DuPont Fraud 

In the DuPont fraud case, Gary Min, a former employee who worked as a research chemist

at DuPont stole trade secrets from DuPont valued at US$400 million. He had accepted

employment with rival firm Victrex in 2005. After accepting the employment, he continued

to work with DuPont for a few months and downloaded 180 confidential papers and thousands

of abstracts from the DuPont server and intended to use this confidential data in his new post.

Most of this data was unrelated to his work. When he resigned from DuPont, his unusually

high usage of the server hosting DuPontí»s technical documentation was detected. Victrex

cooperated with DuPont and seized Miní»s laptop and handed it over to the FBI for investigation.

Min later admitted to misusing DuPontí»s trade secrets.

["DuPont chemist pleads guilty to IP theft." Computer Fraud & Security. Volume 2007 issue 3

March 2007, pg 3 Retrieved online from Science Direct database in September 2007






Sarbanes-Oxley Compliant yet Exposed to Fraud

DuPontí»s 10-K report filed in 2005, 2006 & 2007 includes CEO & CFOí»s certifications of the

financial statements filed with SEC stating compliance with Section 13 (a) of Securities

Exchange Act of 1934 and also stating that the report fairly represents in all material aspects

the financial condition and results of operations of the company. Their 10 k reports also include

Managementí»s Reports on Responsibility for Financial Statements and Internal Control over

Financial Reporting. These show DuPontí»s corporate responsibility for financial reporting and their

internal controls. These were assessed and certified by public accounting firm

PricewaterhouseCoopers LLC as seen in their 10-k report. Thus, DuPont complied with SOX.

This compliance did not eliminate their exposure to fraud by internal security threats.

This fraud could have been mitigated if biometrics were used at DuPont for internal controls.

The confidential data access should have been restricted to certain users by using biometric

computer authentication instead of passwords for computer authentication. Min should have

had access after biometric authentication to only data related to his research.

DuPont could have used various levels of biometrics authentication to grant access to users

accessing the confidential data. As this was unrelated to Miní»s work, Min would not have access

to this confidential data. This would prevent unauthorized users from accessing the trade secrets.

The report of who accessed or tried to access this server would have shown that Min tried to

access this data and would have authorities at DuPont investigate Miní»s intentions. Biometrics

authentication could have saved DuPont the risk of losing confidential data to rival firms and also

have saved them the expense of going through a court case to protect their intellectual property.



Paul Sheldon Foote is Professor of Accounting at California State University, Fullerton and Reena Hora is Independent Information Technology and Services Professional and Master of Science Information Technology at California State University, Fullerton.


For more information, please send your e-mails to

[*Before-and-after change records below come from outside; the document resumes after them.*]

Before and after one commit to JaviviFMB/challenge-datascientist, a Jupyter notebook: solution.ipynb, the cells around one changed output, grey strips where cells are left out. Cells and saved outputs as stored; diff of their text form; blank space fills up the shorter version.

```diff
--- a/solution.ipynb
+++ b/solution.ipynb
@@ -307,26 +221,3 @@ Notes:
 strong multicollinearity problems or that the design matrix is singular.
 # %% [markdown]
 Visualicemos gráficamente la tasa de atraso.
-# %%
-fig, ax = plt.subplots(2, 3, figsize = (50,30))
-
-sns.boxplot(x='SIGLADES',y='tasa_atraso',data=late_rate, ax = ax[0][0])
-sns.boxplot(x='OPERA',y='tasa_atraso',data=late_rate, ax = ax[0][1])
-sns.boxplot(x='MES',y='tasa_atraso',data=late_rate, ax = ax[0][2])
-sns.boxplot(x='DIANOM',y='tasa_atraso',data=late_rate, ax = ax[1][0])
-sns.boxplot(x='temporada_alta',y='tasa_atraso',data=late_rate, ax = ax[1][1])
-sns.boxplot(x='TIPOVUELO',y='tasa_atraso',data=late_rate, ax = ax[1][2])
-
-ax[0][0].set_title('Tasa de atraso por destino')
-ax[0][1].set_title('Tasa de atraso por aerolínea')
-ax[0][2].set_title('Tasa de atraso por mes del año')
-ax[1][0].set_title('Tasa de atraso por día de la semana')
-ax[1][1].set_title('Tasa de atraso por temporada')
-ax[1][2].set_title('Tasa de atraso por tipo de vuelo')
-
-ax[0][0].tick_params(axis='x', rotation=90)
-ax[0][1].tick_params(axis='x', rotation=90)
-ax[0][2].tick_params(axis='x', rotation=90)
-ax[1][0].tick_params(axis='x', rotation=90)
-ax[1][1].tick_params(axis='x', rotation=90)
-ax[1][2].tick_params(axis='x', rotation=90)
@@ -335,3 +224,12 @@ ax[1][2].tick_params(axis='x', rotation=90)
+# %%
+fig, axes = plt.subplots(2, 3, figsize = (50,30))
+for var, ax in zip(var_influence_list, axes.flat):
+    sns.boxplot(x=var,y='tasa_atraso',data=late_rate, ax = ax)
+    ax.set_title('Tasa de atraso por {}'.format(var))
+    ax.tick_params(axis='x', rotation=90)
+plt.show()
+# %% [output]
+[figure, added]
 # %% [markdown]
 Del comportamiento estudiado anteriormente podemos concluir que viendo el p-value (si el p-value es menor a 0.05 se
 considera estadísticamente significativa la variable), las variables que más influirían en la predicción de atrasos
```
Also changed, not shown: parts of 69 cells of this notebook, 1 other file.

ʤ2007 All rights reserved.




     Biometrics: Security Vs Convenience

Fingerprint Att...
Staff on time P...
Staff on time R...
Home l New Product Showcase l Gold Suppliers l Trade Shows l email Newsletter l About SWM l Help l Site Map l Partnerships l Privacy Policy | Newsletter
Publisher: Choi Jung-sik | Edited by: Lee Sang-yul | Youth Protection Officer: Lee Sang-yul
Copyright Notice ʤ 2004-2007 Corporation and its licensors. All rights reserved.